1.Understand Why Lawn Disease Starts
Before you get ready to fight off lawn disease, you need to figure out why it happens. There are three common reasons for lawn disease:
- The environmental conditions encourage their growth
- Your type of grass is vulnerable to the specific disease
- There is a pathogen presence in your soil
Being aware if your lawn has the perfect pathogen environment will help you prevent the growth.
2. Learn About the Most Common Lawn Diseases
There are about 5 common lawn diseases your lawn might face such as brown patch, large patch, summer patch, pink snow mold, and Pythium blight.
Brown patches are some of the most common in cool season lawns. As the name suggests, you will be able to identify it by the large patches.
However, you also have to be careful once you spot the signs because it could already have spread to a big area of the lawn.
It’s easy to treat brown spots since they respond to fungicide rather quickly.
Large patches might start small, but they can grow as big as the size of a car. Unlike the brown spots, the discoloration of the large patches won’t be as dramatic.
The infected area will show signs of discoloration a shade lighter than the original turf.
The summer patch, also known as the necrotic ring, is not as common as other lawn diseases. However, once you notice it’s quite difficult to manage.
You can start to see signs in the late summer as tan or light brown circular patches.
Pink Snow Mold
Don’t let the name fool you – these pink patches won’t be easy to identify. The pink discoloration only happens for a short period of time before it fades to a different color.
Although the name suggests it happens due to snow, it’s not entirely true. Pink snow mold can even spread in humid areas year-round.
If you suspect pink snow, you will be able to identify it by the circular patches that appear to be water soaked.

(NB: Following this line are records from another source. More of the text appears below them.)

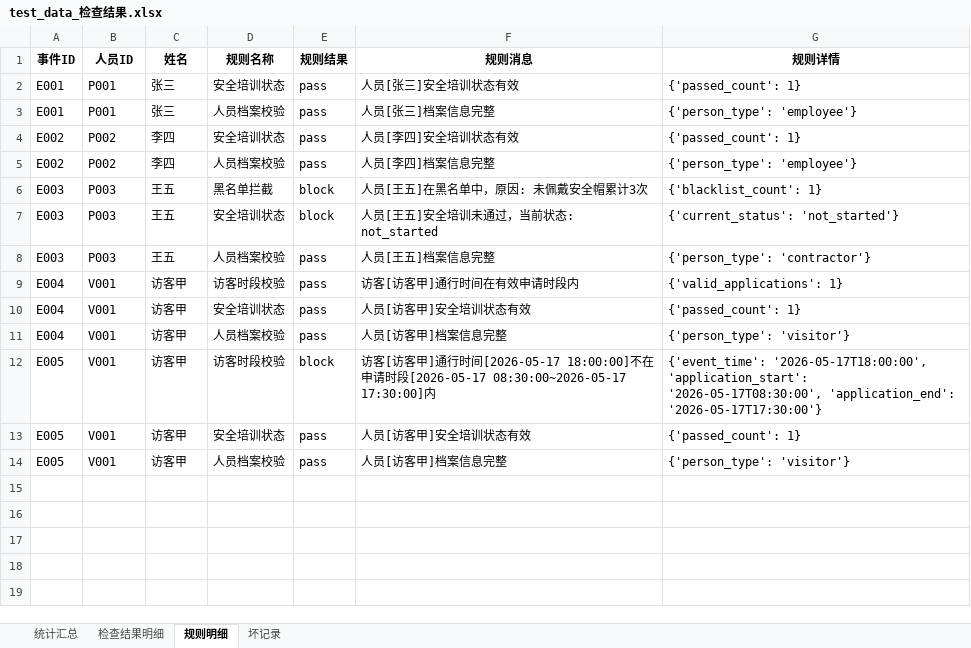
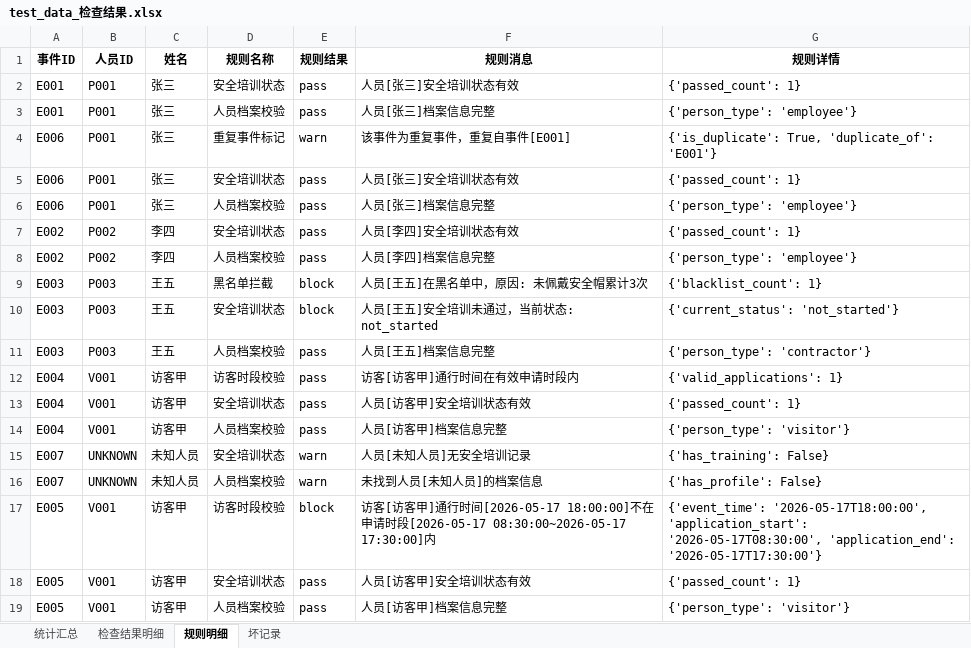
Before and after one commit to lizyyy/solo, an Excel workbook: zy70609/test_data_检查结果.xlsx, sheet 规则明细, drawn as a sheet; values as stored, in another font and other column widths than the file's, no borders; the diff names each change by its address in the sheet, - before the commit and + after, or states it on an @@ line.

```diff
--- a/zy70609/test_data_检查结果.xlsx (sheet 规则明细)
+++ b/zy70609/test_data_检查结果.xlsx (sheet 规则明细)
+row 4: E006 | P001 | 张三 | 重复事件标记 | warn | 该事件为重复事件，重复自事件[E001] | {'is_duplicate': True, 'duplicate_of': 'E001'}
+row 5: E006 | P001 | 张三 | 安全培训状态 | pass | 人员[张三]安全培训状态有效 | {'passed_count': 1}
+row 6: E006 | P001 | 张三 | 人员档案校验 | pass | 人员[张三]档案信息完整 | {'person_type': 'employee'}
+row 15: E007 | UNKNOWN | 未知人员 | 安全培训状态 | warn | 人员[未知人员]无安全培训记录 | {'has_training': False}
+row 16: E007 | UNKNOWN | 未知人员 | 人员档案校验 | warn | 未找到人员[未知人员]的档案信息 | {'has_profile': False}
```
Also changed, not shown: sheet 检查结果明细, sheet 统计汇总, zy70609/test_data.xlsx, 3 other files.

Pythium blight is a disease that starts with leaves and attacks vulnerable turf. Since this is a type of water mold it happens more often when the soil drains poorly.
If you suspect of pythium blight, look for 3-inch circular areas with a gray watersoaked look.

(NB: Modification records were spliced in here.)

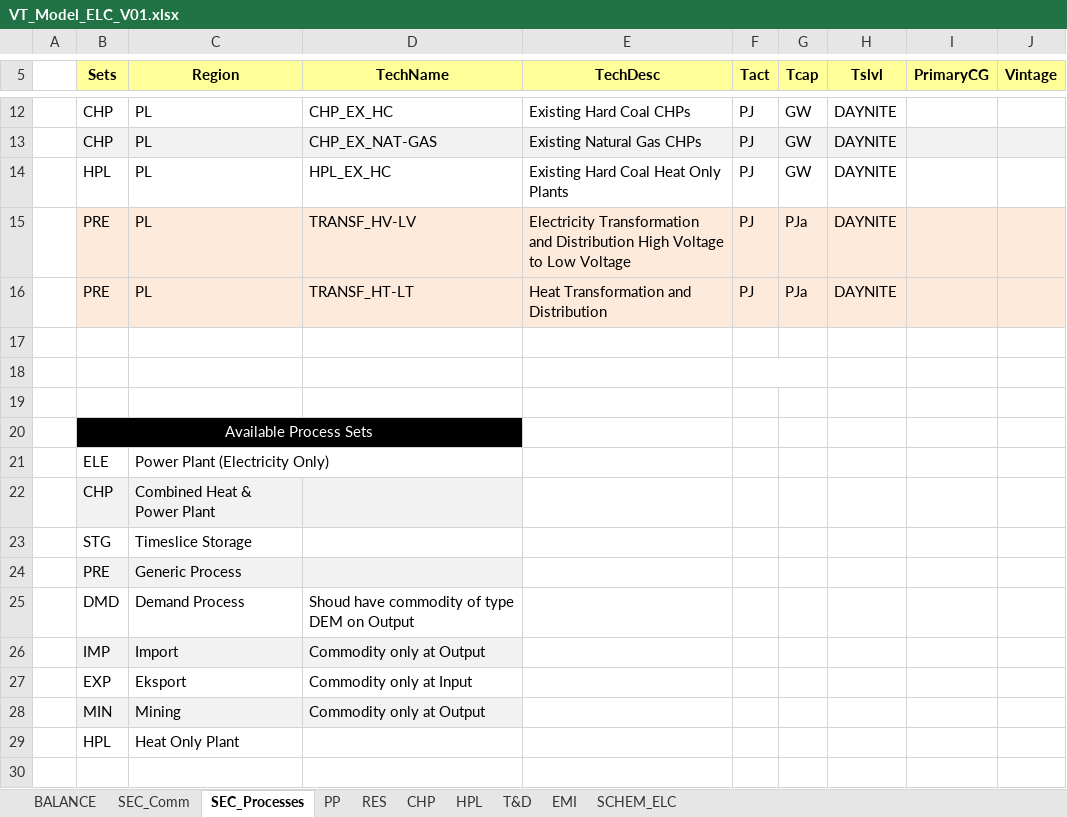
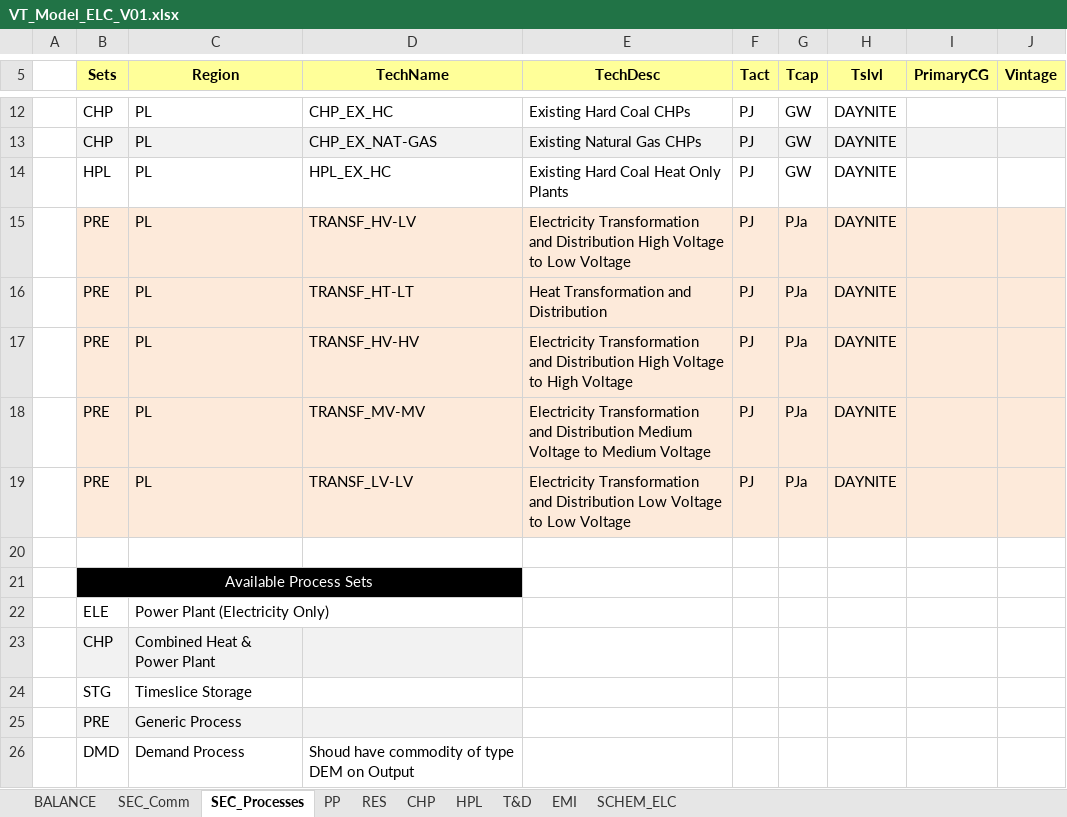
Before and after one commit to SaduraP/Repo, an Excel workbook: VT_Model_ELC_V01.xlsx, sheet SEC_Processes, drawn as a sheet; only a part is shown, gaps mark what is left out; the shorter side is filled out with more unchanged rows; values as stored, in another font and other column widths than the file's, no borders; removed rows and columns are numbered as before the commit, all else as after; the diff names each change by its address in the sheet, - before the commit and + after, or states it on an @@ line.

```diff
--- a/VT_Model_ELC_V01.xlsx (sheet SEC_Processes)
+++ b/VT_Model_ELC_V01.xlsx (sheet SEC_Processes)
-row 17: (empty)
+row 17:  | PRE | PL | TRANSF_HV-HV | Electricity Transformation and Distribution High Voltage to High Voltage | PJ | PJa | DAYNITE
-B17:J18 fill: none
+B17:J18 fill: #FDEADA
-row 18: (empty)
+row 18:  | PRE | PL | TRANSF_MV-MV | Electricity Transformation and Distribution Medium Voltage to Medium Voltage | PJ | PJa | DAYNITE
-F18:G18 merged
+row 19:  | PRE | PL | TRANSF_LV-LV | Electricity Transformation and Distribution Low Voltage to Low Voltage | PJ | PJa | DAYNITE
```
Also changed, not shown: sheet T&D, sheet SEC_Comm, formulas that keep their value, charts or pictures, VT_Model_SUP_V01.xlsx.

3. Don’t Spread Around the Fungus
One of the reasons why people can’t control grass infections is because they carry the fungus with them to other areas of the yard.
The disease the plagues most yards can spread around in many ways such a lawnmower, wheelbarrow, and even in your shoes. To stop this from happening you should avoid using the same tools in the infected and non-infected areas.

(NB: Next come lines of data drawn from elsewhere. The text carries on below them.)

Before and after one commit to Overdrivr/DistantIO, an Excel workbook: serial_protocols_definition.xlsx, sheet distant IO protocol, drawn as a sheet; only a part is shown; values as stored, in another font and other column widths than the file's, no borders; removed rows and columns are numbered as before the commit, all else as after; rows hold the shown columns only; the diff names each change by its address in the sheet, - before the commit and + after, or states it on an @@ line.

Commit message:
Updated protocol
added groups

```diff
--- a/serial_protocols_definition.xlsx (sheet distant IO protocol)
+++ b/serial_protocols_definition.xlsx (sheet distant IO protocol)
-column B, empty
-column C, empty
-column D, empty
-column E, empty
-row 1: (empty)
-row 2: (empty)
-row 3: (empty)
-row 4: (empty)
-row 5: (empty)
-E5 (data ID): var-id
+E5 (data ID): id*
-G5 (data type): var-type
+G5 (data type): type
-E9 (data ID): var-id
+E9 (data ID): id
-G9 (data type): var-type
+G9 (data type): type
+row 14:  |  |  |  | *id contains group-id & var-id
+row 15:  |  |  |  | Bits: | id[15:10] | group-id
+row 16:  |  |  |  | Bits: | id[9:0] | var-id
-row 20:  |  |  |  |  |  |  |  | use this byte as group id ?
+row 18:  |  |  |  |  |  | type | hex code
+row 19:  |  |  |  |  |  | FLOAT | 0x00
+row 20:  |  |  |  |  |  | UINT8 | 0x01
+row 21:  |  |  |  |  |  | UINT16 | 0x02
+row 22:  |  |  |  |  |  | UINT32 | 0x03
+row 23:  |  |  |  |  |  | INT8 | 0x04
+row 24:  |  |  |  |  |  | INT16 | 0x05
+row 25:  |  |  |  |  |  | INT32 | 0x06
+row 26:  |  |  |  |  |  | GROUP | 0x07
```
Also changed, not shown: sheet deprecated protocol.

For example, if you’re working on your lawn, use plastic wraps on your shoes. When you move from the unhealthy area of the grass to the healthy area, remove the wraps from your feet.
Also, be careful about infected grass clippings, so they don’t spread around the lawn.
4. Give Fungicide a Try
If you want to control the fungus infestation, you need to